In the first two days of the campaign, two thousand Soviet planes were destroyed on the ground. The speed of the German attack was greater than anticipated, and within weeks, Belorussia, Lithuania, Latvia, and Estonia had been occupied by the German army, which was called the Wehrmacht (“defense power”). By August, the Germans had captured Kyiv, an industrial center that contained a large portion of the Soviet economic infrastructure at that time. By November, Hitler had gone farther into Russia than Napoleon had. The German army stood at the gates of Leningrad, on the outskirts of Moscow, and on the Don River. Of the 4.5 million troops with which the Soviets had begun, 2.5 to 3 million were lost; of their fifteen thousand tanks, only seven hundred were left. Moscow was in panic, and a German victory seemed imminent.

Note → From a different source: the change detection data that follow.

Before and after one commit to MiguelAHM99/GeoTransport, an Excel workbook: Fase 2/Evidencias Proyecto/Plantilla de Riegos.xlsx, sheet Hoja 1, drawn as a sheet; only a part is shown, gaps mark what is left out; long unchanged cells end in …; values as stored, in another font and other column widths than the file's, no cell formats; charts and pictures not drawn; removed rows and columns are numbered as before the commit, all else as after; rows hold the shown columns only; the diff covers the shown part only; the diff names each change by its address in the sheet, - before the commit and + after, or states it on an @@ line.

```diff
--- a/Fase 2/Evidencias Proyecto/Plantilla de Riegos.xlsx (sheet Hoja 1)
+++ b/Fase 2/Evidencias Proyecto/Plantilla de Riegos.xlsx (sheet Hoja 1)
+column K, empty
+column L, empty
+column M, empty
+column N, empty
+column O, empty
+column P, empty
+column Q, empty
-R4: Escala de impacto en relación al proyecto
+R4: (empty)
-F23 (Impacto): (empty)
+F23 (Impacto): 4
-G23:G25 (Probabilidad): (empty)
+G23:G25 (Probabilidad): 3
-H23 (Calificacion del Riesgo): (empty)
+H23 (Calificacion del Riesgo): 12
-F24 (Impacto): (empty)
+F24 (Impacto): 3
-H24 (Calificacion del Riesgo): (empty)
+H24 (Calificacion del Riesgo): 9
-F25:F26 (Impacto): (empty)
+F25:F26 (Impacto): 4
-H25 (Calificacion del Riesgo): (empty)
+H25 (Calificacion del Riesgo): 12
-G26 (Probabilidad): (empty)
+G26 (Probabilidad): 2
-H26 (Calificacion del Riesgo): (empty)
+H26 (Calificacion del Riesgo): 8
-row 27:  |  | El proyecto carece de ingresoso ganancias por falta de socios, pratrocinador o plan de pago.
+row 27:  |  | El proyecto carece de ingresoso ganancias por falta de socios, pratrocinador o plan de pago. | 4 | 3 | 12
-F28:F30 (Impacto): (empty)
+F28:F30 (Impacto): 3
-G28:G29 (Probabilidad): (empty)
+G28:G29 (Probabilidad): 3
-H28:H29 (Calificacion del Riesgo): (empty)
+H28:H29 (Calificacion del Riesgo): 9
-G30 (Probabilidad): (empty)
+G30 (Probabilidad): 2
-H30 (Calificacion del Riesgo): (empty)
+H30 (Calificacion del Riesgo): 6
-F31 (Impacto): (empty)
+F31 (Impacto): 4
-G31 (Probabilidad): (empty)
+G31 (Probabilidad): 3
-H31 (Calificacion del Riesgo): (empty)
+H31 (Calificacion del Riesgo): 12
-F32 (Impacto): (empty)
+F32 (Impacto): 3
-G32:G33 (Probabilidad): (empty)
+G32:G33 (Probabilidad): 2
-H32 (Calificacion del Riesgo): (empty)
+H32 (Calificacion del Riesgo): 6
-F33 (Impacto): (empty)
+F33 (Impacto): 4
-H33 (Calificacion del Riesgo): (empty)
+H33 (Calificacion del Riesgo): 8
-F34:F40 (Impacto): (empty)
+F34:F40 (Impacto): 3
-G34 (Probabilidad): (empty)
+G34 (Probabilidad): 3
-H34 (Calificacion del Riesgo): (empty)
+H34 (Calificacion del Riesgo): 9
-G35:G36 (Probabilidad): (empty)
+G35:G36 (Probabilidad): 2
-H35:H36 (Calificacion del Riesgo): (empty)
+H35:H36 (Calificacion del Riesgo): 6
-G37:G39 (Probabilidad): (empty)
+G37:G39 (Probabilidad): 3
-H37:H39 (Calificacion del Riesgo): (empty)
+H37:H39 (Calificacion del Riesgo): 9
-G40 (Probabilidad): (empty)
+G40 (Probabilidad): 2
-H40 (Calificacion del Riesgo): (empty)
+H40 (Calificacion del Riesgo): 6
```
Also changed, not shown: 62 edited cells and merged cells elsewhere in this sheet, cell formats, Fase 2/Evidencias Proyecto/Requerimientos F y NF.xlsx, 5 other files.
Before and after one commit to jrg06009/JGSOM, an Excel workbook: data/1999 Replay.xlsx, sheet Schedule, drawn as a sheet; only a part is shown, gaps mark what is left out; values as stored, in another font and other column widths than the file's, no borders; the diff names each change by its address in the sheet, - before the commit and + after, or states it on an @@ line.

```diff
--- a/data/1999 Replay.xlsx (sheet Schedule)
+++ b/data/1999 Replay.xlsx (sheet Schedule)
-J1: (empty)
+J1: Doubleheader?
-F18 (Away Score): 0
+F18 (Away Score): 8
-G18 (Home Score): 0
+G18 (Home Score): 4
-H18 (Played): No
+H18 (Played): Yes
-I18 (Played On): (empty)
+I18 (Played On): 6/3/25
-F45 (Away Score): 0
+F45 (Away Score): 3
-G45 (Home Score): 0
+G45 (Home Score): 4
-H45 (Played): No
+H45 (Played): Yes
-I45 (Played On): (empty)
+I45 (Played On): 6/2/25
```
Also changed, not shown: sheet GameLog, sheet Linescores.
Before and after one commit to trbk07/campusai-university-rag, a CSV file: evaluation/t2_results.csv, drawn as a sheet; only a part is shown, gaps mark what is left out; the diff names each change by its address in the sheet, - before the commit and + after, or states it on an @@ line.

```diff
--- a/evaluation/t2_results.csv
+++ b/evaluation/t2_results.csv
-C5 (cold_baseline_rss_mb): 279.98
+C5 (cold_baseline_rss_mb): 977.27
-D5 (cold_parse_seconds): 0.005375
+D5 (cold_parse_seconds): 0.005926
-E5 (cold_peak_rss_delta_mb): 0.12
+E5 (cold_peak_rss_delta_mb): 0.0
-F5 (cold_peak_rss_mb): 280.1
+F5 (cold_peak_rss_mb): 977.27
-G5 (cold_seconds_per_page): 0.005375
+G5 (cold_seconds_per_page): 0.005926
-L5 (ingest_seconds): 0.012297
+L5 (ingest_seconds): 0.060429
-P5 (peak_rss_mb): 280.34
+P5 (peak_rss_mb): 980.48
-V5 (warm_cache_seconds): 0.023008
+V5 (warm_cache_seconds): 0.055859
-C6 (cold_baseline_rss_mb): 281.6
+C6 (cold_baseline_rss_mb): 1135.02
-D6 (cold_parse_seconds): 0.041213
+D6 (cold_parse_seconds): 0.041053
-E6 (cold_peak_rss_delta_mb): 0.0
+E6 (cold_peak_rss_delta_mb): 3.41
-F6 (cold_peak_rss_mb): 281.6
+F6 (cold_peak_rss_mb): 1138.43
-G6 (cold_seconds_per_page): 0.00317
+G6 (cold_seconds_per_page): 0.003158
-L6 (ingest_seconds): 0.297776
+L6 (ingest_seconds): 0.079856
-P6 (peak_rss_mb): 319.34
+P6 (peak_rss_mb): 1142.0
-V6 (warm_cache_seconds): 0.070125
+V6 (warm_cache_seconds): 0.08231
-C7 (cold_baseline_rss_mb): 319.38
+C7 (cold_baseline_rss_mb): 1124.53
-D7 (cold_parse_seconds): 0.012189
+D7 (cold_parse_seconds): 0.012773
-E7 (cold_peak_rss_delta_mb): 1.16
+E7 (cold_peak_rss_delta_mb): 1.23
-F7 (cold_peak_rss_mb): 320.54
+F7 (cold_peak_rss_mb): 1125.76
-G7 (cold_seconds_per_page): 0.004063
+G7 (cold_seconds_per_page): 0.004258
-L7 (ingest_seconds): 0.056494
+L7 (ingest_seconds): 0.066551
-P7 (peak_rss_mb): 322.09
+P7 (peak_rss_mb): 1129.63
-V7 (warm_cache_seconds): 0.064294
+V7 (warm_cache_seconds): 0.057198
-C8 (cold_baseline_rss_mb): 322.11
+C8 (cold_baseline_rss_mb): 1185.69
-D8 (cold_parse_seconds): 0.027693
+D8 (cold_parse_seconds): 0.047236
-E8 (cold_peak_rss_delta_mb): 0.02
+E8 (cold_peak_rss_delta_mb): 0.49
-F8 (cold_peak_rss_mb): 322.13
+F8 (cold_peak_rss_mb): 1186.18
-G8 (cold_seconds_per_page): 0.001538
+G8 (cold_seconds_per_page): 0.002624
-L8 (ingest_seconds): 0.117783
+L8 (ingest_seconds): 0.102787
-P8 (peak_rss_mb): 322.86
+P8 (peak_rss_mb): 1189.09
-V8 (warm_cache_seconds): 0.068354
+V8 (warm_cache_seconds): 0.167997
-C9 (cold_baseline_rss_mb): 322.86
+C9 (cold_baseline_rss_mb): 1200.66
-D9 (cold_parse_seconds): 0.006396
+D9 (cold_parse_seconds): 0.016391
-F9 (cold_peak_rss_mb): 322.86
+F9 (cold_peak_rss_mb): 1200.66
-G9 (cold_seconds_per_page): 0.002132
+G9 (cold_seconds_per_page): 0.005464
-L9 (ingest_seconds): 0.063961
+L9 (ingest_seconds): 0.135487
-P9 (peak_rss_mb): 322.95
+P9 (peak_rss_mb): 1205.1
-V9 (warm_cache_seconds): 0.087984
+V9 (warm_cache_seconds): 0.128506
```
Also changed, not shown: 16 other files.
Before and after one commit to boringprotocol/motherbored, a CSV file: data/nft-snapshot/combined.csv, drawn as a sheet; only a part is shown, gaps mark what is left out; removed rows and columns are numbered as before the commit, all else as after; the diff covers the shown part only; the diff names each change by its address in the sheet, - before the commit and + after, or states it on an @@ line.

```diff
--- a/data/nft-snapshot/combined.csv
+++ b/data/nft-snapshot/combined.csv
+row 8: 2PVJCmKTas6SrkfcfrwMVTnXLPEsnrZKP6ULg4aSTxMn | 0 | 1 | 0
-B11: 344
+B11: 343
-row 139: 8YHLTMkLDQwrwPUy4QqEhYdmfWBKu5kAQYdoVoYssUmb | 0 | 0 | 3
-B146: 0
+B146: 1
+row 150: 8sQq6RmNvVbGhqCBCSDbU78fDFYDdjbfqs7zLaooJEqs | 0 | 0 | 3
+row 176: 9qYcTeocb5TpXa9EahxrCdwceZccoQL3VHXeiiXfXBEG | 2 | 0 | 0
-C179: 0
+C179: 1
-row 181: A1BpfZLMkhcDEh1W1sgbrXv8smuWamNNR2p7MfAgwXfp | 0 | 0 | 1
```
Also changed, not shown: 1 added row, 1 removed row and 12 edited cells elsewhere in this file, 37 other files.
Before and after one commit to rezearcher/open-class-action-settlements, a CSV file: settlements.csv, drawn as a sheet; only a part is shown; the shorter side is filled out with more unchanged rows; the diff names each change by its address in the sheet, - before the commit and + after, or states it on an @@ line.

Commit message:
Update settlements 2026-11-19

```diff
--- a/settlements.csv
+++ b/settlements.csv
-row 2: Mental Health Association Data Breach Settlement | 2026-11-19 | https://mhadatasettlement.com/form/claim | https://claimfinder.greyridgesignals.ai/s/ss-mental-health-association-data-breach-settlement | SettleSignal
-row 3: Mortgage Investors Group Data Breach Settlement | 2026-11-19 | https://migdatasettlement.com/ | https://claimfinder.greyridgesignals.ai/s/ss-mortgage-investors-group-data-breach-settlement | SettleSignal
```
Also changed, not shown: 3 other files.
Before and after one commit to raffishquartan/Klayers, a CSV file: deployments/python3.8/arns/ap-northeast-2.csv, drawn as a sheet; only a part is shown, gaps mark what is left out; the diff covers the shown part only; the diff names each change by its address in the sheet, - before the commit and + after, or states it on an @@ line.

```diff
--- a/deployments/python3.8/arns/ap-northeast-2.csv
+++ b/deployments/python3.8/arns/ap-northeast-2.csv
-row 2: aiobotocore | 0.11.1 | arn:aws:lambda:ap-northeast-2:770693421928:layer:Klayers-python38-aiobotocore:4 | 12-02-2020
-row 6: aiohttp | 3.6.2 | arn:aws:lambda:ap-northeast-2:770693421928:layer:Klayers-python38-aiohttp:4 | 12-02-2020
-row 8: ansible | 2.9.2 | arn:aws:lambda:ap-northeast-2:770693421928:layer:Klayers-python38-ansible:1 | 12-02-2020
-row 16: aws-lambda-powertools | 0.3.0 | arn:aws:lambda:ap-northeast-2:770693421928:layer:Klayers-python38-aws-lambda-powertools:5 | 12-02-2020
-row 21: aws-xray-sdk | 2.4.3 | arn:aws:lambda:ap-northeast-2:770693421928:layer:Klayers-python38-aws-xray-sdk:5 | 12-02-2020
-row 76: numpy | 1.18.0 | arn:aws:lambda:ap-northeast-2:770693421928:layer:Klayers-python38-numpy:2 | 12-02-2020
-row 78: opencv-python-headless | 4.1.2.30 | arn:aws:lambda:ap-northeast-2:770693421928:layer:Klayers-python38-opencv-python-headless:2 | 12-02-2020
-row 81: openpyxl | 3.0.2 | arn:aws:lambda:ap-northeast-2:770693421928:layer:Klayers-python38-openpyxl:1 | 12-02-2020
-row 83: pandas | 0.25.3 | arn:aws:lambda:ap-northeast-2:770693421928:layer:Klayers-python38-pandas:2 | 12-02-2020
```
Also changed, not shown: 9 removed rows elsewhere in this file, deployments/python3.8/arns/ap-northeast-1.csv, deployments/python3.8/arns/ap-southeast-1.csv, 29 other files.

But serious problems arose that came back to haunt the Germans. The speed of the advance had strained the delivery of supplies. The force advancing on Moscow needed nearly thirty train shipments of fuel each day to maintain its pace, but by November, it was receiving only three. In August, a shortage of clean water had spread dysentery and cholera among the troops. When the late summer rains came, German soldiers found that they could neither drive fast (because of mud) nor keep themselves and their equipment dry. Once the Russian winter began, it became so cold that bread rations froze and had to be chopped into portions with axes.

The siege of Leningrad lasted 872 days and was one of the longest and deadliest in world history. In early 1942, nearly 100,000 people in the city starved to death each month, and some of the remaining residents resorted to cannibalism to survive. Overall, a million and a half people perished. Facing this, Stalin seems to have momentarily faltered. By the end of 1941, his head of security was instructed to send feelers to the Germans through the Bulgarian ambassador to Moscow, broaching the possibility of peace.

Link to Learning

Read some excerpts from the diaries of Leningraders during the siege of 1941–1944 in “Voices of War: Memories from the Siege of Leningrad” (presented by Russia Beyond).

With the war expanding into the plains of Russia, Churchill requested a face-to-face meeting with Roosevelt, who secretly sailed to Newfoundland in August 1941 for the purpose. This conference was the first of what have since become commonplace events in diplomacy—summit meetings of the heads of state. The two leaders produced the Atlantic Charter, a recasting of the principles articulated in Woodrow Wilson’s Fourteen Points (1918) into eight major points that reflected British and U.S. goals for a postwar world, though not the Soviet Union’s goals for Europe. It insisted on the unconditional surrender of the Axis nations—Germany, Italy, and Japan—renounced any territorial expansion, and affirmed the right of self-determination. There would be freedom of the seas, reduced barriers to free trade, and promotion of social welfare through economic cooperation. Peace would be promoted through the disarmament of aggressor nations.

The content of this course has been taken from the free World History, Volume 2: from 1400 textbook by Openstax